You know your day is busy when you think you can’t afford the two minutes it takes to run the electric toothbrush for the full cycle.

Whenever someone tells me something that is confidential and says I should not repeat it, I always think, “No problem.  I’m probably not going to remember it anyway.”

There is no time that I speak more clearly than when I am trying to enter destination information into the navigation system in my car.  However precisely I enunciate the address, she fails to understand and cannot locate the desired destination.  Frankly, I think she is suffering from some sort of hearing impairment issue, because what she CLAIMS to hear and what I actually said are so completely different (like I saw "Raritan" and she thinks it is "Matawan).  It would be easier to fold and unfold a map – or just use my phone, which magically picks up every word I say when asking for directions.

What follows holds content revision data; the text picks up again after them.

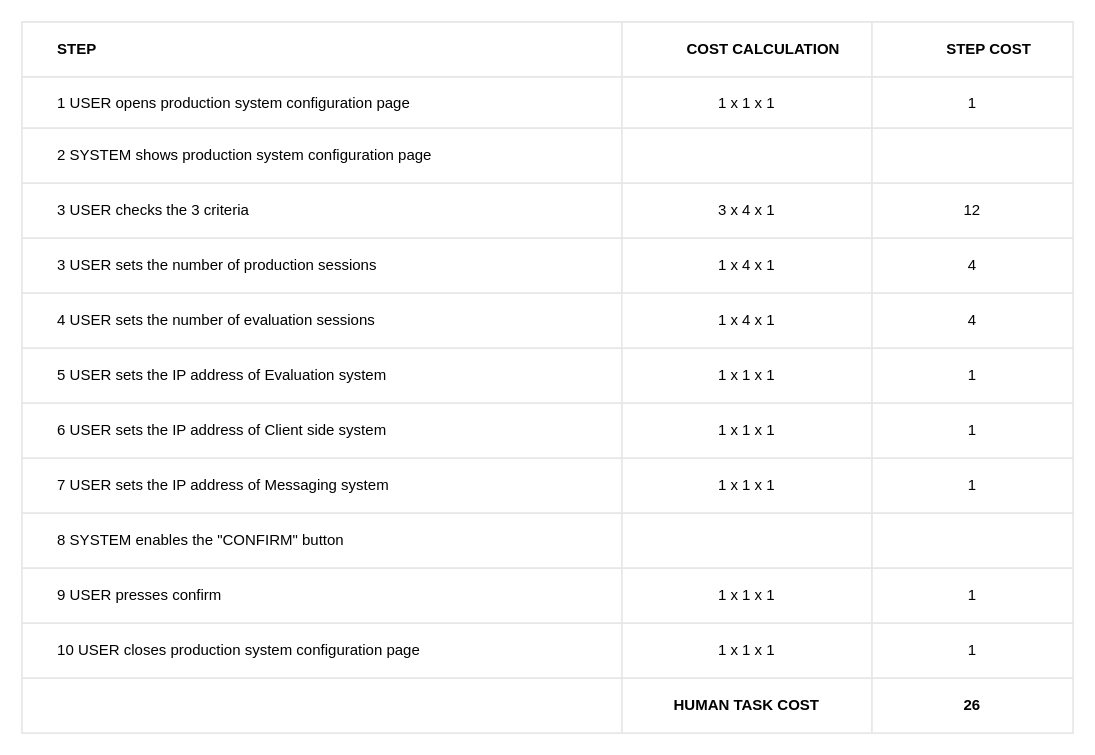
The draw.io diagram configure/production system (JACO)/production_system_table.drawio in BaffoBello14/AutomaticDamagesRecognition, before the edit. Source tidied: cells renumbered, new cells numbered last; positions are measured from the earlier drawing's top-left corner, leaving out a move shared by most shapes. Both pictures are drawn from the tidied source at 125%, with x=0, y=0 at pixel (21, 21).
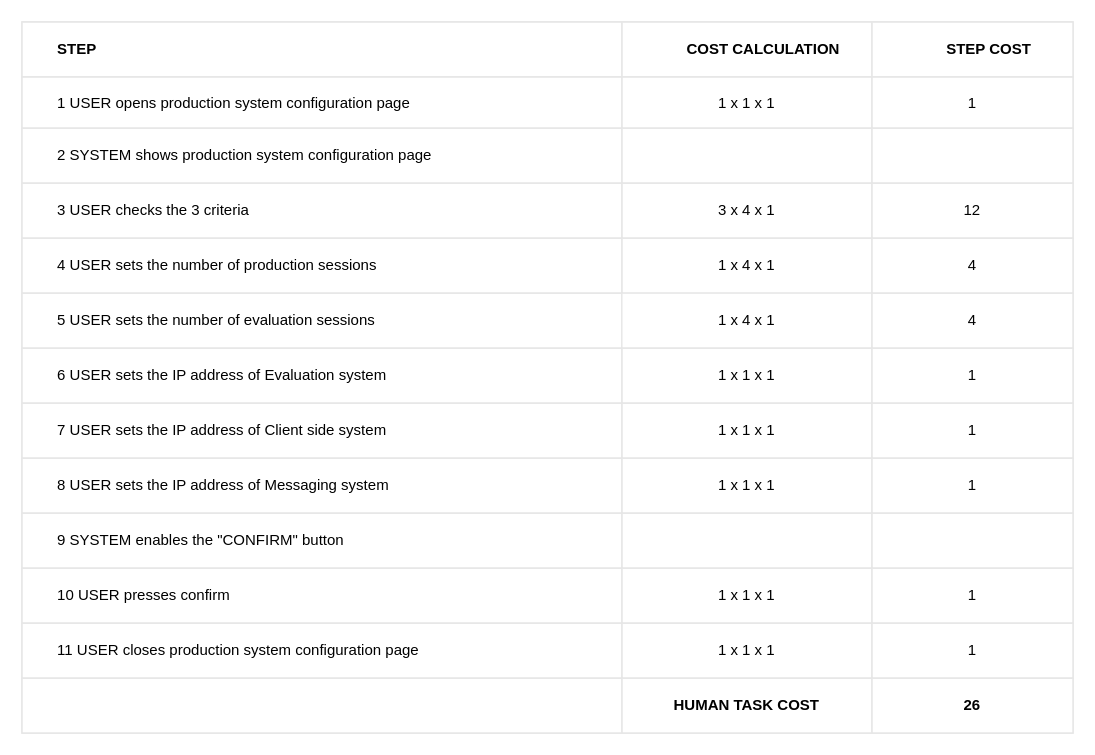
Above is the later version.

Commit message (it also covers changes not shown here):
Fix bug in login functionality

The change refers to these unchanged cells:
```xml
<mxCell id="19" style="shape=tableRow;horizontal=0;startSize=0;swimlaneHead=0;swimlaneBody=0;top=0;left=0;bottom=0;right=0;fontStyle=0;fillColor=none;strokeColor=inherit;align=center;" parent="2" vertex="1">
  <mxGeometry y="173" width="841" height="44" as="geometry" />
</mxCell>
<mxCell id="23" style="shape=tableRow;horizontal=0;startSize=0;swimlaneHead=0;swimlaneBody=0;top=0;left=0;bottom=0;right=0;fontStyle=0;fillColor=none;strokeColor=inherit;align=center;" parent="2" vertex="1">
  <mxGeometry y="217" width="841" height="44" as="geometry" />
</mxCell>
<mxCell id="27" style="shape=tableRow;horizontal=0;startSize=0;swimlaneHead=0;swimlaneBody=0;top=0;left=0;bottom=0;right=0;fontStyle=0;fillColor=none;strokeColor=inherit;align=center;" parent="2" vertex="1">
  <mxGeometry y="261" width="841" height="44" as="geometry" />
</mxCell>
<mxCell id="31" style="shape=tableRow;horizontal=0;startSize=0;swimlaneHead=0;swimlaneBody=0;top=0;left=0;bottom=0;right=0;fontStyle=0;fillColor=none;strokeColor=inherit;align=center;" parent="2" vertex="1">
  <mxGeometry y="305" width="841" height="44" as="geometry" />
</mxCell>
<mxCell id="35" style="shape=tableRow;horizontal=0;startSize=0;swimlaneHead=0;swimlaneBody=0;top=0;left=0;bottom=0;right=0;fontStyle=0;fillColor=none;strokeColor=inherit;align=center;" parent="2" vertex="1">
  <mxGeometry y="349" width="841" height="44" as="geometry" />
</mxCell>
<mxCell id="39" style="shape=tableRow;horizontal=0;startSize=0;swimlaneHead=0;swimlaneBody=0;top=0;left=0;bottom=0;right=0;fontStyle=0;fillColor=none;strokeColor=inherit;align=center;" parent="2" vertex="1">
  <mxGeometry y="393" width="841" height="44" as="geometry" />
</mxCell>
<mxCell id="43" style="shape=tableRow;horizontal=0;startSize=0;swimlaneHead=0;swimlaneBody=0;top=0;left=0;bottom=0;right=0;fontStyle=0;fillColor=none;strokeColor=inherit;align=center;" parent="2" vertex="1">
  <mxGeometry y="437" width="841" height="44" as="geometry" />
</mxCell>
<mxCell id="47" style="shape=tableRow;horizontal=0;startSize=0;swimlaneHead=0;swimlaneBody=0;top=0;left=0;bottom=0;right=0;fontStyle=0;fillColor=none;strokeColor=inherit;align=center;" parent="2" vertex="1">
  <mxGeometry y="481" width="841" height="44" as="geometry" />
</mxCell>
```

The edit, as a diff of the source:
```diff
@@
-    <mxCell id="20" value="&lt;div style=&quot;&quot;&gt;&lt;span style=&quot;background-color: initial;&quot;&gt;&lt;span style=&quot;&quot;&gt;&#9;&lt;/span&gt;&lt;span style=&quot;&quot;&gt;&#9;&lt;/span&gt;&lt;span style=&quot;white-space: pre;&quot;&gt;&#9;&lt;/span&gt;3 USER sets the number of production sessions&lt;/span&gt;&lt;/div&gt;" style="strokeColor=inherit;fillColor=none;align=left;whiteSpace=wrap;html=1;labelPosition=center;verticalLabelPosition=middle;verticalAlign=middle;" parent="19" vertex="1">
+    <mxCell id="20" value="&lt;div style=&quot;&quot;&gt;&lt;span style=&quot;background-color: initial;&quot;&gt;&lt;span style=&quot;&quot;&gt;&#9;&lt;/span&gt;&lt;span style=&quot;&quot;&gt;&#9;&lt;/span&gt;&lt;span style=&quot;white-space: pre;&quot;&gt;&#9;&lt;/span&gt;4&amp;nbsp;USER sets the number of production sessions&lt;/span&gt;&lt;/div&gt;" style="strokeColor=inherit;fillColor=none;align=left;whiteSpace=wrap;html=1;labelPosition=center;verticalLabelPosition=middle;verticalAlign=middle;" parent="19" vertex="1">
       <mxGeometry width="480" height="44" as="geometry" />
     </mxCell>
@@
-    <mxCell id="24" value="&lt;span style=&quot;white-space: pre;&quot;&gt;&#9;&lt;/span&gt;4 USER sets the number of evaluation sessions" style="strokeColor=inherit;fillColor=none;align=left;whiteSpace=wrap;html=1;labelPosition=center;verticalLabelPosition=middle;verticalAlign=middle;" parent="23" vertex="1">
+    <mxCell id="24" value="&lt;span style=&quot;white-space: pre;&quot;&gt;&#9;&lt;/span&gt;5&amp;nbsp;USER sets the number of evaluation sessions" style="strokeColor=inherit;fillColor=none;align=left;whiteSpace=wrap;html=1;labelPosition=center;verticalLabelPosition=middle;verticalAlign=middle;" parent="23" vertex="1">
       <mxGeometry width="480" height="44" as="geometry" />
     </mxCell>
@@
-    <mxCell id="28" value="&lt;span style=&quot;border-color: var(--border-color);&quot;&gt;&#9;&lt;/span&gt;&lt;span style=&quot;white-space: pre;&quot;&gt;&#9;&lt;/span&gt;5&amp;nbsp;USER sets the IP address of Evaluation system" style="strokeColor=inherit;fillColor=none;align=left;whiteSpace=wrap;html=1;labelPosition=center;verticalLabelPosition=middle;verticalAlign=middle;" parent="27" vertex="1">
+    <mxCell id="28" value="&lt;span style=&quot;border-color: var(--border-color);&quot;&gt;&#9;&lt;/span&gt;&lt;span style=&quot;white-space: pre;&quot;&gt;&#9;&lt;/span&gt;6&amp;nbsp;USER sets the IP address of Evaluation system" style="strokeColor=inherit;fillColor=none;align=left;whiteSpace=wrap;html=1;labelPosition=center;verticalLabelPosition=middle;verticalAlign=middle;" parent="27" vertex="1">
       <mxGeometry width="480" height="44" as="geometry" />
     </mxCell>
@@
-    <mxCell id="32" value="&lt;span style=&quot;border-color: var(--border-color);&quot;&gt;&#9;&lt;/span&gt;&lt;span style=&quot;white-space: pre;&quot;&gt;&#9;&lt;/span&gt;6&amp;nbsp;USER sets the IP address of Client side system" style="strokeColor=inherit;fillColor=none;align=left;whiteSpace=wrap;html=1;labelPosition=center;verticalLabelPosition=middle;verticalAlign=middle;" parent="31" vertex="1">
+    <mxCell id="32" value="&lt;span style=&quot;border-color: var(--border-color);&quot;&gt;&#9;&lt;/span&gt;&lt;span style=&quot;white-space: pre;&quot;&gt;&#9;&lt;/span&gt;7&amp;nbsp;USER sets the IP address of Client side system" style="strokeColor=inherit;fillColor=none;align=left;whiteSpace=wrap;html=1;labelPosition=center;verticalLabelPosition=middle;verticalAlign=middle;" parent="31" vertex="1">
       <mxGeometry width="480" height="44" as="geometry" />
     </mxCell>
@@
-    <mxCell id="36" value="&lt;span style=&quot;&quot;&gt;&#9;&lt;/span&gt;&lt;span style=&quot;border-color: var(--border-color);&quot;&gt;&#9;&lt;/span&gt;&lt;span style=&quot;white-space: pre;&quot;&gt;&#9;&lt;/span&gt;7&amp;nbsp;USER sets the IP address of Messaging system" style="strokeColor=inherit;fillColor=none;align=left;whiteSpace=wrap;html=1;labelPosition=center;verticalLabelPosition=middle;verticalAlign=middle;" parent="35" vertex="1">
+    <mxCell id="36" value="&lt;span style=&quot;&quot;&gt;&#9;&lt;/span&gt;&lt;span style=&quot;border-color: var(--border-color);&quot;&gt;&#9;&lt;/span&gt;&lt;span style=&quot;white-space: pre;&quot;&gt;&#9;&lt;/span&gt;8&amp;nbsp;USER sets the IP address of Messaging system" style="strokeColor=inherit;fillColor=none;align=left;whiteSpace=wrap;html=1;labelPosition=center;verticalLabelPosition=middle;verticalAlign=middle;" parent="35" vertex="1">
       <mxGeometry width="480" height="44" as="geometry" />
     </mxCell>
@@
-    <mxCell id="40" value="&lt;span style=&quot;border-color: var(--border-color);&quot;&gt;&#9;&lt;span style=&quot;white-space: pre;&quot;&gt;&#9;&lt;/span&gt;8&lt;/span&gt;&amp;nbsp;SYSTEM enables the &quot;CONFIRM&quot; button" style="strokeColor=inherit;fillColor=none;align=left;whiteSpace=wrap;html=1;labelPosition=center;verticalLabelPosition=middle;verticalAlign=middle;" parent="39" vertex="1">
+    <mxCell id="40" value="&lt;span style=&quot;white-space: pre;&quot;&gt;&#9;&lt;/span&gt;9&amp;nbsp;SYSTEM enables the &quot;CONFIRM&quot; button" style="strokeColor=inherit;fillColor=none;align=left;whiteSpace=wrap;html=1;labelPosition=center;verticalLabelPosition=middle;verticalAlign=middle;" parent="39" vertex="1">
       <mxGeometry width="480" height="44" as="geometry" />
     </mxCell>
@@
-    <mxCell id="44" value="&lt;span style=&quot;border-color: var(--border-color);&quot;&gt;&#9;&lt;/span&gt;&lt;span style=&quot;white-space: pre;&quot;&gt;&#9;&lt;/span&gt;9&amp;nbsp;USER presses confirm" style="strokeColor=inherit;fillColor=none;align=left;whiteSpace=wrap;html=1;labelPosition=center;verticalLabelPosition=middle;verticalAlign=middle;" parent="43" vertex="1">
+    <mxCell id="44" value="&lt;span style=&quot;border-color: var(--border-color);&quot;&gt;&#9;&lt;/span&gt;&lt;span style=&quot;white-space: pre;&quot;&gt;&#9;&lt;/span&gt;10&amp;nbsp;USER presses confirm" style="strokeColor=inherit;fillColor=none;align=left;whiteSpace=wrap;html=1;labelPosition=center;verticalLabelPosition=middle;verticalAlign=middle;" parent="43" vertex="1">
       <mxGeometry width="480" height="44" as="geometry" />
     </mxCell>
@@
-    <mxCell id="48" value="&lt;span style=&quot;white-space: pre;&quot;&gt;&#9;&lt;/span&gt;10 USER closes production system configuration page" style="strokeColor=inherit;fillColor=none;align=left;whiteSpace=wrap;html=1;labelPosition=center;verticalLabelPosition=middle;verticalAlign=middle;" parent="47" vertex="1">
+    <mxCell id="48" value="&lt;span style=&quot;white-space: pre;&quot;&gt;&#9;&lt;/span&gt;11 USER closes production system configuration page" style="strokeColor=inherit;fillColor=none;align=left;whiteSpace=wrap;html=1;labelPosition=center;verticalLabelPosition=middle;verticalAlign=middle;" parent="47" vertex="1">
       <mxGeometry width="480" height="44" as="geometry" />
     </mxCell>
```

Does this happen to you?  I’ll wake up during the night with a sore knee or a sore throat or some ailment, which, of course, feels so much worse during the night, and in the morning I’ll call the doctor’s office for an appointment, whereupon I instantly feel better.  So I don’t take anything, hoping that when I get there whatever is bothering me is at its worst so the doctor doesn’t think I’m a hypochondriac.  The same thing happens with the car.  You hear a terrible noise, make an appointment, and by the time you get to the service place, the noise is nearly gone.  So then you try to replicate it so the mechanic can diagnose it, which almost never works.  Odd, isn’t it?

Lately I have been having more problems than usual sleeping.  I may have trouble falling asleep, but it is what happens during the night that makes me crazy (and now you know how that happened).  I will wake up at 3 or 4 AM and have a discussion with myself about whether I should get up and go to the bathroom.  Am I awake BECAUSE I need to go?  Or should I go because I am awake?  So I get up and go, which makes me consider WHY I had this internal debate in the first place, since I always get up and go.  And then I go back to bed more awake than when I first got up and I can’t fall asleep again.  I make sure I am in what I consider a real “sleeping position.”  The pillows are arranged just right, there’s no pressure on my shoulders and my hands are unclenched to prevent carpel tunnel.  I am cool and comfortable – and fully awake.  If I could get exercise points for tossing and turning I’d be in great shape!  Should I get up and read a book?  Should I see what movies are on the DVR?  Should I put on the TV?  I refuse to turn on my phone before 7 am (most of the time).  I roll over and ask Alexa my schedule for the day or the temperature – as if I can do anything about either.  Just go back to sleep, I admonish myself.  Sometimes I try to meditate, to calm my mind and relax my body – if I can stop thinking about relaxing!  I’ll tell you, it is NOT easy being me, and it is certainly a relief to everyone that I live alone.  No one could put up with me.  I can’t stand myself when I am tossing and turning.

I think I had a bad dream last night that was prompted by the recent United Airlines incident when a passenger was dragged down the aisle of the plane in an effort to “re-accommodate” him (airlines parlance) since the flight was overbooked.  In the dream, I was at an airport, trying to get somewhere, and the authorities kept questioning me, delaying my departure.  I woke up so upset and reluctant to go back to sleep because I was afraid the dream would continue – which NEVER happens.  And I wonder why the bags under my eyes look like they came from American Tourister!